Wednesday, December 15, 2010
OF ANDALUZ, GEORDIE AND ESTUARY ENGLISH
My first thought was the BBC had palmed me off with Mexican Spanish but of course they hadn’t it was good Castilian. The problem was I was in Andalucía where they slash the ends of their words – you can add to the confusion the numerous village accents and slang.
So the news that a 37-year-old man who was born in Newcastle-upon-Tyne and now lives in London has landed a job as a Geordie dialect translator did bring a smile to my face.
Geordie is the patois spoken in England’s North East and as baffling as Andaluz to anybody from outside those regions. King’s College graduate Paul Davy will now decipher Geordie for clients of a London translation company.
By coincidence on the same day as I heard about our Geordie Boy (Alan Price – Jarrow Song - 1974) there was a letter in the Daily Telegraph about a range of Christmas Cards for the Essex town of Colchester with the greeting in Welsh! They were not selling very well!

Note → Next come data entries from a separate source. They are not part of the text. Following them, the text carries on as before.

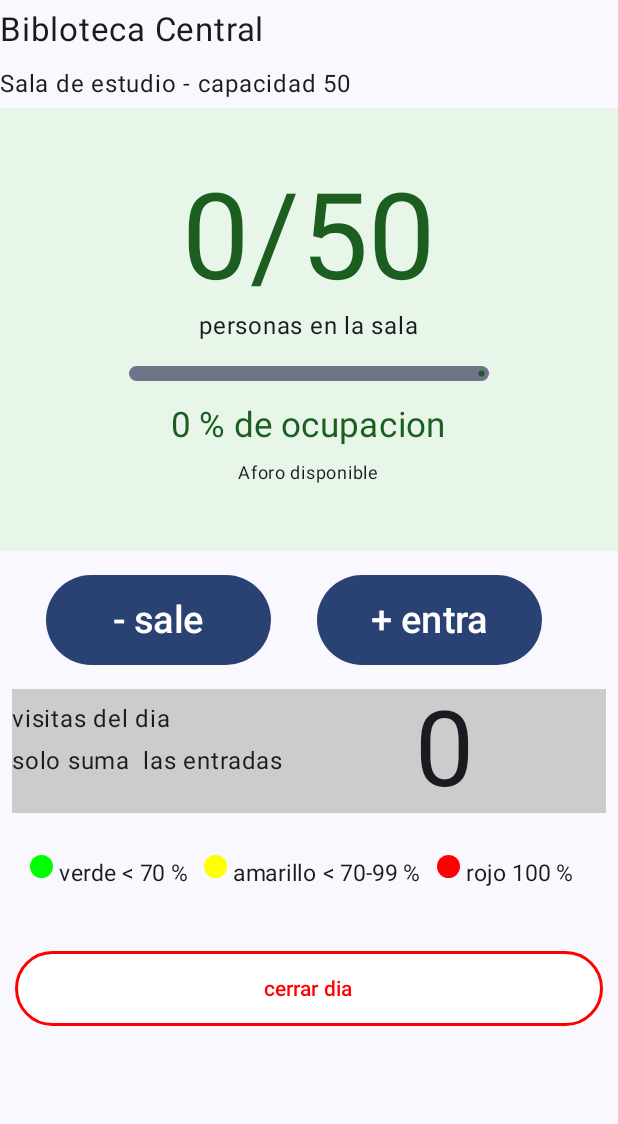
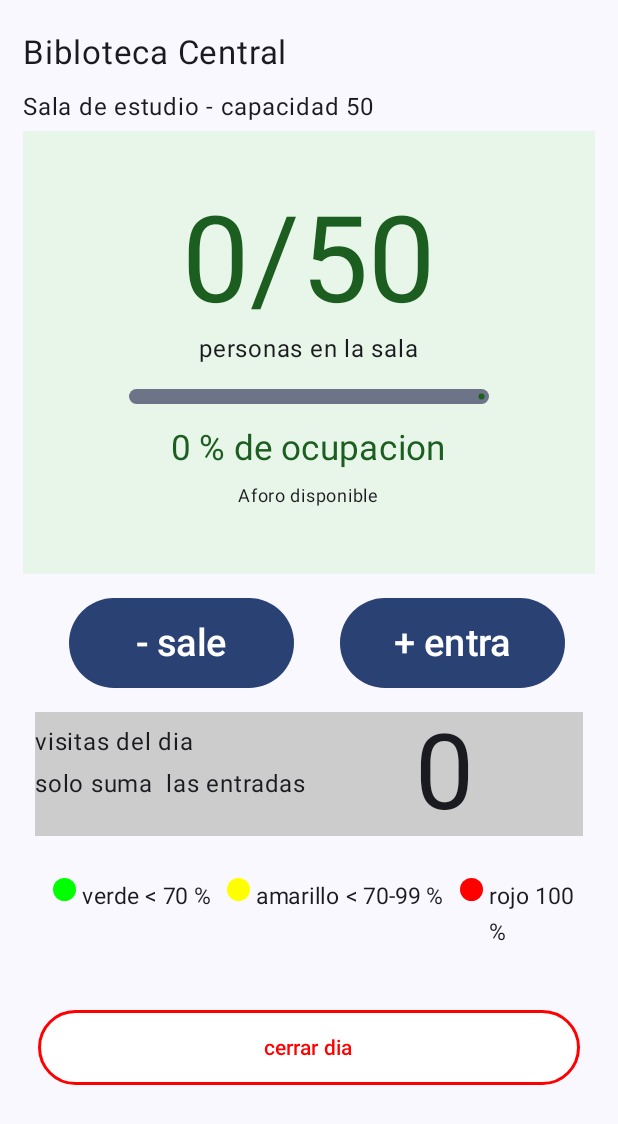
Before and after one commit to emiliano935/Mutaciones, an Android app built with Jetpack Compose: the screen it shows after launch (MainActivity), on a phone screen of 412 x 824 dp. Shown: the top 1124 px of the screen. Run offline under Robolectric (Android 15) with nearby library versions, the phone set to English and light mode, and no system bars.

Commit message:
practica-07-casi

```diff
--- a/app/src/main/java/Screen/InicioScreen.kt
+++ b/app/src/main/java/Screen/InicioScreen.kt
@@ -54,7 +54,7 @@ fun AforoScreen(modifier: Modifier){
     }
 
 
-    Column(modifier = Modifier) {
+    Column(modifier = Modifier.padding(15.dp)) {
         Spacer(modifier = Modifier.padding(3.dp))
         Text("Bibloteca Central",
             fontSize = 22.sp)
```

Today the lingua franca in Essex is Estuary English although if you delve in to the small rural villages you will find accents and phrases that would be a foreign tongue to Dagenham man and woman.
As we say in Newcastle: Ye knaa what ah mean leik.